## DATA IN THIS EXERCISE:
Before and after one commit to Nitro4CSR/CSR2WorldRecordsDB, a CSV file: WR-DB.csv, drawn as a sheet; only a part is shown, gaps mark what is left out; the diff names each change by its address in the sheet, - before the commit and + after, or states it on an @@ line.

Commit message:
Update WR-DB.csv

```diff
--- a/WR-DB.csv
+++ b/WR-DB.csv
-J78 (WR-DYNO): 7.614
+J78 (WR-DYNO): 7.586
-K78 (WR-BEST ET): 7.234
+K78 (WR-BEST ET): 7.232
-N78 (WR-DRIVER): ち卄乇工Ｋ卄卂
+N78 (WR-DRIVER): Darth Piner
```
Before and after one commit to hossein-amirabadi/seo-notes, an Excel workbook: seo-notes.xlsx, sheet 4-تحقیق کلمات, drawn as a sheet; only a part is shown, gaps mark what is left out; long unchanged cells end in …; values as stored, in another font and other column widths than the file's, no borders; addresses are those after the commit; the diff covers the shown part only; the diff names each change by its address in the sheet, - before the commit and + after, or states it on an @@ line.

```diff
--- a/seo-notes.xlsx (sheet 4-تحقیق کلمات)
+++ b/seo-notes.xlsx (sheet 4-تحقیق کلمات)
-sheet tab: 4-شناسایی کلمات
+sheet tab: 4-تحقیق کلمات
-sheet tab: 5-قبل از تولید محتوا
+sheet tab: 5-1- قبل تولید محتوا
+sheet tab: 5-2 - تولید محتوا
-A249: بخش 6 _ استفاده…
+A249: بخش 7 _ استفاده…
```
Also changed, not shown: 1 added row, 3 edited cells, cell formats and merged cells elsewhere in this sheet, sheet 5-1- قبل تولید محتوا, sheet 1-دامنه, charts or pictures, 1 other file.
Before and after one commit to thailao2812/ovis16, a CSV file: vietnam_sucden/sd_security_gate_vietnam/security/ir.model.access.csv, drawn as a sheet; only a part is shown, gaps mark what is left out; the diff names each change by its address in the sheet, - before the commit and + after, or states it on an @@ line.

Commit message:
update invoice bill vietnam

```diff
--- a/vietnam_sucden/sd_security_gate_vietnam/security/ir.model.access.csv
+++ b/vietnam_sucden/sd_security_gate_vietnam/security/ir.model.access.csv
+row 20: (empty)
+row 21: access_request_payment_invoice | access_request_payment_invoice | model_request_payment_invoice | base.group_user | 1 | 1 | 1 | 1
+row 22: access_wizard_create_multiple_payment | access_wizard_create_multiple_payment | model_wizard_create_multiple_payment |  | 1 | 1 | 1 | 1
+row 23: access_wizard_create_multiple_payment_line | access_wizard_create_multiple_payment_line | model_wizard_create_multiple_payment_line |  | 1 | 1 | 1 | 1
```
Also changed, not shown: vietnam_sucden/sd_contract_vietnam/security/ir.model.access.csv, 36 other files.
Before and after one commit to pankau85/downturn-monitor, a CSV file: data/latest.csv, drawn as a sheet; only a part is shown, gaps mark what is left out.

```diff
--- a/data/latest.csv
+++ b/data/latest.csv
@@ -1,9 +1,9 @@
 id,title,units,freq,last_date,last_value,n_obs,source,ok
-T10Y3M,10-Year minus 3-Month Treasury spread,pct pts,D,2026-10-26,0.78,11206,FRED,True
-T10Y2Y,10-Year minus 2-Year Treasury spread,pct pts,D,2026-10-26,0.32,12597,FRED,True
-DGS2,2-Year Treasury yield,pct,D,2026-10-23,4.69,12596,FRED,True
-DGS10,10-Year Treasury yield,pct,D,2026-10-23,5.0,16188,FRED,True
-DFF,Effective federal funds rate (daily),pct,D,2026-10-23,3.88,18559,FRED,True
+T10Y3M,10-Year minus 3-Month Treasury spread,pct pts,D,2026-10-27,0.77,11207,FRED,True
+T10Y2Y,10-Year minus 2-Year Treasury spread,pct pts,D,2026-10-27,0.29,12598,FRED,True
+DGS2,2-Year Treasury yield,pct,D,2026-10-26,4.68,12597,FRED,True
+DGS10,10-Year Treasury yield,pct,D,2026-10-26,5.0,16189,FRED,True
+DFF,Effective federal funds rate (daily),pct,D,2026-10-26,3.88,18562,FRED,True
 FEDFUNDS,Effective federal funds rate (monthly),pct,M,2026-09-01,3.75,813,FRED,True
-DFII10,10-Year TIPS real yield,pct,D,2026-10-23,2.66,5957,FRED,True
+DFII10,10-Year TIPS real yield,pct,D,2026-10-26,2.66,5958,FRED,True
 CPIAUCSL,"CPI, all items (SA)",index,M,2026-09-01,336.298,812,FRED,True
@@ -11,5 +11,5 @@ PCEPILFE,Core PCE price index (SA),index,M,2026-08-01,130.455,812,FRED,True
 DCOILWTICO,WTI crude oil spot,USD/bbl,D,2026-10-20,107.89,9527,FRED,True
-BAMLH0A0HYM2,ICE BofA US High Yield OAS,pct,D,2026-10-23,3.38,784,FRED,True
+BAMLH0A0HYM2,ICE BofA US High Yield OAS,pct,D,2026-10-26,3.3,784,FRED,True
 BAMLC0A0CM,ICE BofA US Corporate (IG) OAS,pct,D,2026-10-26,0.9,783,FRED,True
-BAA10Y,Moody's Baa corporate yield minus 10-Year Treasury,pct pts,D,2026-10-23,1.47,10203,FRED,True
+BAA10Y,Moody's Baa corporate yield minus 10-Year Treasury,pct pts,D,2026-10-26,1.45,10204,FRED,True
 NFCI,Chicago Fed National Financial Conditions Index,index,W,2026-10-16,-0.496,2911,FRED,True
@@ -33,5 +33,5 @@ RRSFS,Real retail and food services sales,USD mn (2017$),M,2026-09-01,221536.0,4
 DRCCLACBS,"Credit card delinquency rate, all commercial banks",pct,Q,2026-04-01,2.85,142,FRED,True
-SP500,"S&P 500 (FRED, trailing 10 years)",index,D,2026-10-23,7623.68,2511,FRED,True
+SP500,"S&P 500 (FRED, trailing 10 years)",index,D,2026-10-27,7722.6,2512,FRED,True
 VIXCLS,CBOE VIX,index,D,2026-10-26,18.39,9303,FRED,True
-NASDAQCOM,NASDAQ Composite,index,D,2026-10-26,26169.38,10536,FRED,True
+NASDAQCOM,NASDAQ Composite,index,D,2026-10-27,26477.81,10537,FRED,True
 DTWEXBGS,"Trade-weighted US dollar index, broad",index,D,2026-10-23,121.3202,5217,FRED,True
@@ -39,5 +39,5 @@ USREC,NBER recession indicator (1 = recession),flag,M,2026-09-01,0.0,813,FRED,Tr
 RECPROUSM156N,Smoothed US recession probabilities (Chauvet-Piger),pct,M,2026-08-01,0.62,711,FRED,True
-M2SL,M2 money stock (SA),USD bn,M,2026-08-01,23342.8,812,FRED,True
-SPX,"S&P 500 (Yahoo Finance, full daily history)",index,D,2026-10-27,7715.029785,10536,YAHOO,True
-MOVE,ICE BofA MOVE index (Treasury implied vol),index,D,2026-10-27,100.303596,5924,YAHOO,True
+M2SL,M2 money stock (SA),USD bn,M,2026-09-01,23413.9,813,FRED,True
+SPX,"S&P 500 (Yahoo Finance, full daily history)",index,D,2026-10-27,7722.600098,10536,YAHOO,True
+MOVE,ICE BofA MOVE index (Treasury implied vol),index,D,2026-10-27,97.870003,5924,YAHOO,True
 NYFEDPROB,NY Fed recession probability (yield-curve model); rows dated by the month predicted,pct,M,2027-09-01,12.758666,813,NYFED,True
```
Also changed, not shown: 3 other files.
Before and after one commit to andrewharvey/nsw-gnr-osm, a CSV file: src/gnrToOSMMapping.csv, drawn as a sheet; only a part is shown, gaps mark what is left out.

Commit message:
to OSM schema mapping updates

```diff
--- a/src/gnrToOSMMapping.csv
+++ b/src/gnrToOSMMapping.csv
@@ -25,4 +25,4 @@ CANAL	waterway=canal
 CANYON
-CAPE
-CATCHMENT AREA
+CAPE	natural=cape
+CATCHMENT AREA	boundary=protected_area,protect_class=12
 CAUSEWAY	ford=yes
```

## THE TASK:
Tally the lines of the listing that hold the string "gnrToOSMMapping", then reply with that number alone.

## TASK RESPONSE:
3